Goal of the exercise → Scan the records for "Realized". Show the matching lines.

Records from a data source:
=======

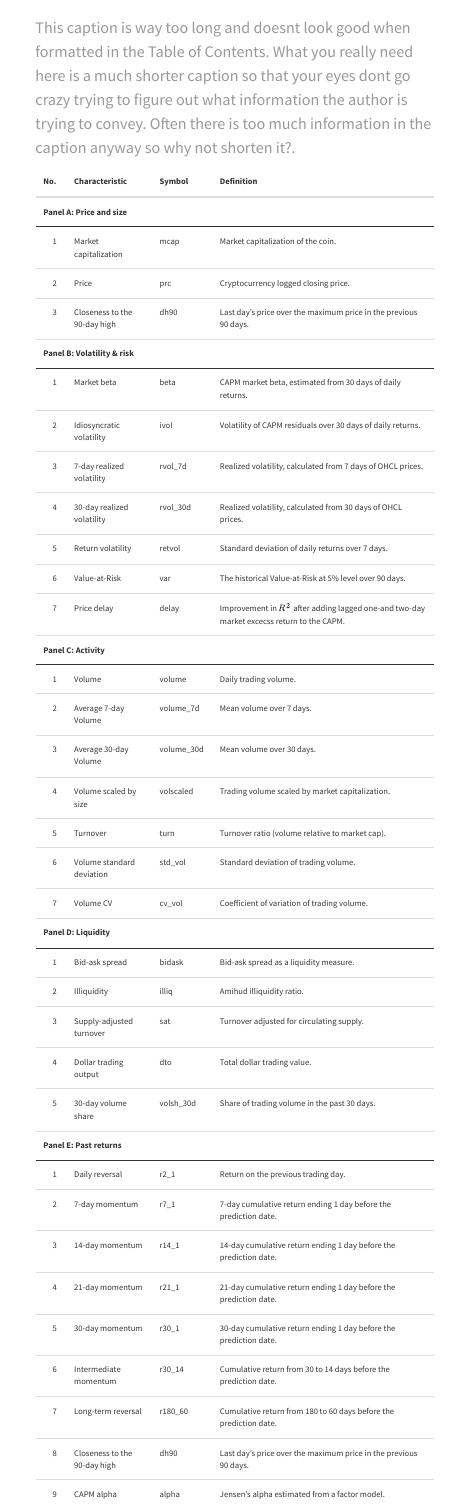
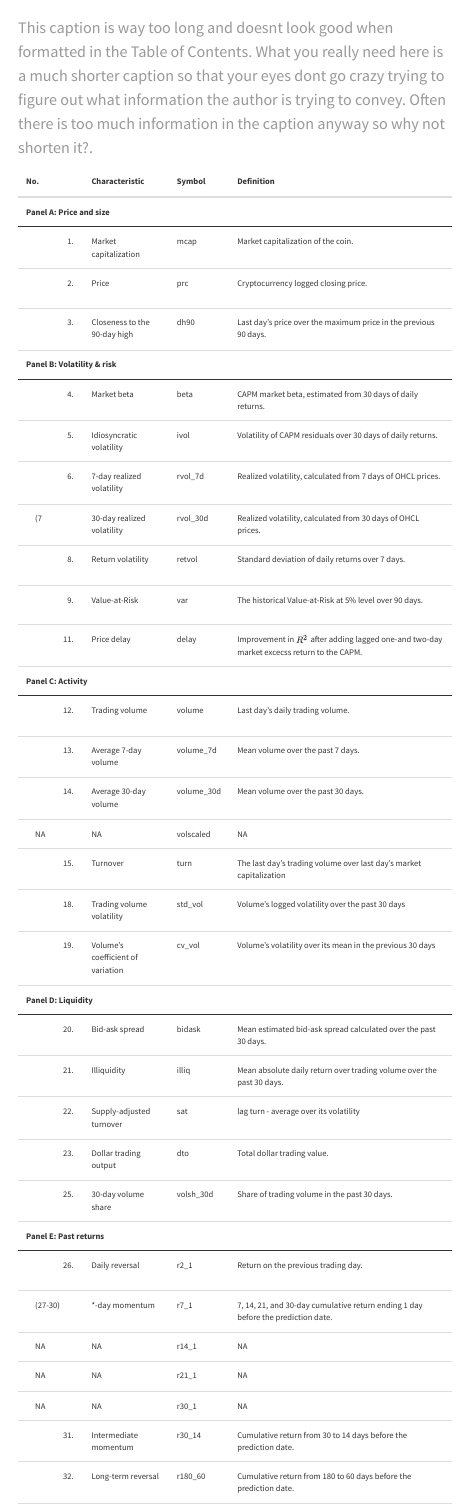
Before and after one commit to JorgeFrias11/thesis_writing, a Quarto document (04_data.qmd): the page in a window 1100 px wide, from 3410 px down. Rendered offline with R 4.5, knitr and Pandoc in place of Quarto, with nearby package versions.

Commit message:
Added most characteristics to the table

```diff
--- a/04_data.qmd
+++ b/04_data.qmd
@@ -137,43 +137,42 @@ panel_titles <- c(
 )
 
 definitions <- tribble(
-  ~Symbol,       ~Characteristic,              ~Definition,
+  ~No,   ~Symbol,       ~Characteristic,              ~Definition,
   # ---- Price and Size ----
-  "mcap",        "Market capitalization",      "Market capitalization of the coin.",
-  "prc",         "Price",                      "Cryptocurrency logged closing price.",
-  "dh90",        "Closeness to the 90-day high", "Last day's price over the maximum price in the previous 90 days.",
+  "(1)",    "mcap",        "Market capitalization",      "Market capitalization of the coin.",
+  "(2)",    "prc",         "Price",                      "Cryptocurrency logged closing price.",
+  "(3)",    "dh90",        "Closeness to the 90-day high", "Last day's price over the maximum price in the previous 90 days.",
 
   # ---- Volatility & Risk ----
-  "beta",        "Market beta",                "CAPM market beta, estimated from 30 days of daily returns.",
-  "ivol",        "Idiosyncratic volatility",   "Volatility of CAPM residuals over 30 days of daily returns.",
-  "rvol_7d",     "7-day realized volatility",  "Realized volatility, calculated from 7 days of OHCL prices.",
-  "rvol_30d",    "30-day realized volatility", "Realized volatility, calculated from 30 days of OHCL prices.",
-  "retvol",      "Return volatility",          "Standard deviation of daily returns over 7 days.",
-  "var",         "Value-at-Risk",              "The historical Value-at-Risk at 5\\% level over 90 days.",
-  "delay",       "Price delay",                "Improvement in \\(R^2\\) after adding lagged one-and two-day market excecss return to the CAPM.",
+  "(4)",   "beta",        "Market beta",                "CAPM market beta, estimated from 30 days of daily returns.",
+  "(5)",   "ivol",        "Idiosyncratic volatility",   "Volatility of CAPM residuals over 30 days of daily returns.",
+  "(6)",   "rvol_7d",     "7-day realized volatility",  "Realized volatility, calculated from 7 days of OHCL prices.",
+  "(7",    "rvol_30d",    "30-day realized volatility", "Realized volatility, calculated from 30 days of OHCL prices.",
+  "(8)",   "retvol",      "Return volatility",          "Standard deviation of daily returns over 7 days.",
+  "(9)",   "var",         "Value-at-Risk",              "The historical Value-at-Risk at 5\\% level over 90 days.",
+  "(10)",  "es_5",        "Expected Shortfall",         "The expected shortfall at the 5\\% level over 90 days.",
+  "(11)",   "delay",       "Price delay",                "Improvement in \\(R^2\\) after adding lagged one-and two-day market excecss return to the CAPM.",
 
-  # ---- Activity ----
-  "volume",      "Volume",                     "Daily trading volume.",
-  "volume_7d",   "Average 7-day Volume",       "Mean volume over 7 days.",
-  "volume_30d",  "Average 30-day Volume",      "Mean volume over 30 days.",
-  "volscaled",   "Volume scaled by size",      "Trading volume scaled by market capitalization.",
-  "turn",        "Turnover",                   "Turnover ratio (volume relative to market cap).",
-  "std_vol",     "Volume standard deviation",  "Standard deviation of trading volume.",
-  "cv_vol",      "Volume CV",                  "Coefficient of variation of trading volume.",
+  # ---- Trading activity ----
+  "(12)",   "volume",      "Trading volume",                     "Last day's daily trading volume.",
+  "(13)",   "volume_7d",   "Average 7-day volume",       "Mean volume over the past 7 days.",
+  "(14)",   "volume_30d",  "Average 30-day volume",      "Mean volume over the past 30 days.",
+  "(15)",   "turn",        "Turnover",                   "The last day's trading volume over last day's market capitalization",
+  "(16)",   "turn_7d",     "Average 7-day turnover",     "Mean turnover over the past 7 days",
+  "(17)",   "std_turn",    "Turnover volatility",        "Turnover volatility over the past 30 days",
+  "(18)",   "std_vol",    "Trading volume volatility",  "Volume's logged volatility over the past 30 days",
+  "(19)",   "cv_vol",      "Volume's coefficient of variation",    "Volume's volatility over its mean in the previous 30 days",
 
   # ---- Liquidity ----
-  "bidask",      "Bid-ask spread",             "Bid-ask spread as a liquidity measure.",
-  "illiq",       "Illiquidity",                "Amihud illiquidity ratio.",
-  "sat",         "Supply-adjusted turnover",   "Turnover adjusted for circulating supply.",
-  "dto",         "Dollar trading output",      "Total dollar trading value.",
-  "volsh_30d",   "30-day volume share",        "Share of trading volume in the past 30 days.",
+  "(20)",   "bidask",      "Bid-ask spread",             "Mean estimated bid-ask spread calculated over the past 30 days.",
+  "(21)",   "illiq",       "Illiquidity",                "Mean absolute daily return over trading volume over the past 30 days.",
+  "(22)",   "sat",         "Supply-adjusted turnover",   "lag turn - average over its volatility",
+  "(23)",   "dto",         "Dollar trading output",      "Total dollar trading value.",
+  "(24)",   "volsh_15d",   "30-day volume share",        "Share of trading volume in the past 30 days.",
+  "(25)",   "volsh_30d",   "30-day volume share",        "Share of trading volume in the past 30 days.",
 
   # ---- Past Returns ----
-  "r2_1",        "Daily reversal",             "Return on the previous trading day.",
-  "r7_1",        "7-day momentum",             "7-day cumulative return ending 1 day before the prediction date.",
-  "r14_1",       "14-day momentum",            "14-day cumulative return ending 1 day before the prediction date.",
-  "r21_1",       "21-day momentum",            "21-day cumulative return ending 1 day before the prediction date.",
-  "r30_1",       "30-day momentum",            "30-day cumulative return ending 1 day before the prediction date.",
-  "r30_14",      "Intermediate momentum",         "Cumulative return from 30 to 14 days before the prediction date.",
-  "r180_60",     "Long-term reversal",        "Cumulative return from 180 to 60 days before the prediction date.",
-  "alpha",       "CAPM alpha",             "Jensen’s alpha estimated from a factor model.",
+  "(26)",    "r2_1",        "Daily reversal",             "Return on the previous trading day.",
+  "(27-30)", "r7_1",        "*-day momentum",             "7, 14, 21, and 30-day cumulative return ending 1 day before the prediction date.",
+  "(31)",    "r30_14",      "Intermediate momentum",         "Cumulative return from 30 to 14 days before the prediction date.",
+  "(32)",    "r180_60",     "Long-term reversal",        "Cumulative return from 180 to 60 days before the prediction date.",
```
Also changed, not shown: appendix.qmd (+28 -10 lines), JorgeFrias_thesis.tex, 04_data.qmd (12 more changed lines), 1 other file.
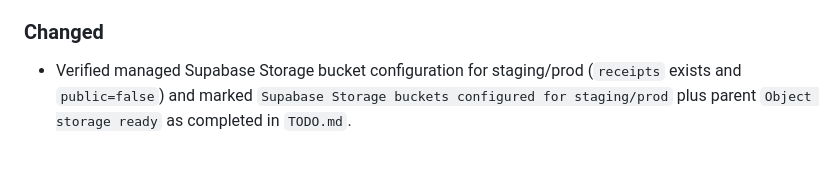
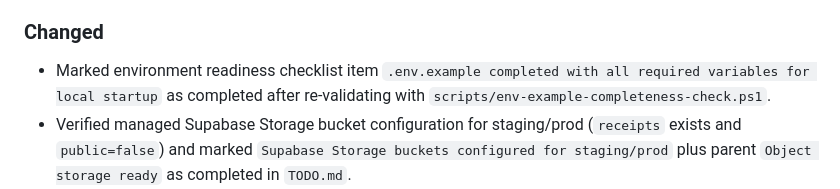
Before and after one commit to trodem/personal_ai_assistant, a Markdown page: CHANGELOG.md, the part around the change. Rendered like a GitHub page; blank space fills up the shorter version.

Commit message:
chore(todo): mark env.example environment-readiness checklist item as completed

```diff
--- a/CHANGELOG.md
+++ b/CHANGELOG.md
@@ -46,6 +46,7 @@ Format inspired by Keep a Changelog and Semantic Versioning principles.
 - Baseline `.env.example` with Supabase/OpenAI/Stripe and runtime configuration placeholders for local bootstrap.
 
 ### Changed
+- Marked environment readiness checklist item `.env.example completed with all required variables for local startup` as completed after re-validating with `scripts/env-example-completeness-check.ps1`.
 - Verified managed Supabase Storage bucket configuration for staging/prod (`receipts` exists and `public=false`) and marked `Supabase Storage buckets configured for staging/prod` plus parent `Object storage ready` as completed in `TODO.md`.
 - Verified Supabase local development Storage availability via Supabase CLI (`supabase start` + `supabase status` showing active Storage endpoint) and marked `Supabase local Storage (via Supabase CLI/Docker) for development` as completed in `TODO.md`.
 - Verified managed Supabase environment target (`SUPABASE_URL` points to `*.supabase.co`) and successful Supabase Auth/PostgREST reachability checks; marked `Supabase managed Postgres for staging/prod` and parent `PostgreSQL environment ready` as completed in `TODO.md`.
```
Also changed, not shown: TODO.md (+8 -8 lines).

=======

Output for this task →
-  "rvol_7d",     "7-day realized volatility",  "Realized volatility, calculated from 7 days of OHCL prices.",
-  "rvol_30d",    "30-day realized volatility", "Realized volatility, calculated from 30 days of OHCL prices.",
+  "(6)",   "rvol_7d",     "7-day realized volatility",  "Realized volatility, calculated from 7 days of OHCL prices.",
+  "(7",    "rvol_30d",    "30-day realized volatility", "Realized volatility, calculated from 30 days of OHCL prices.",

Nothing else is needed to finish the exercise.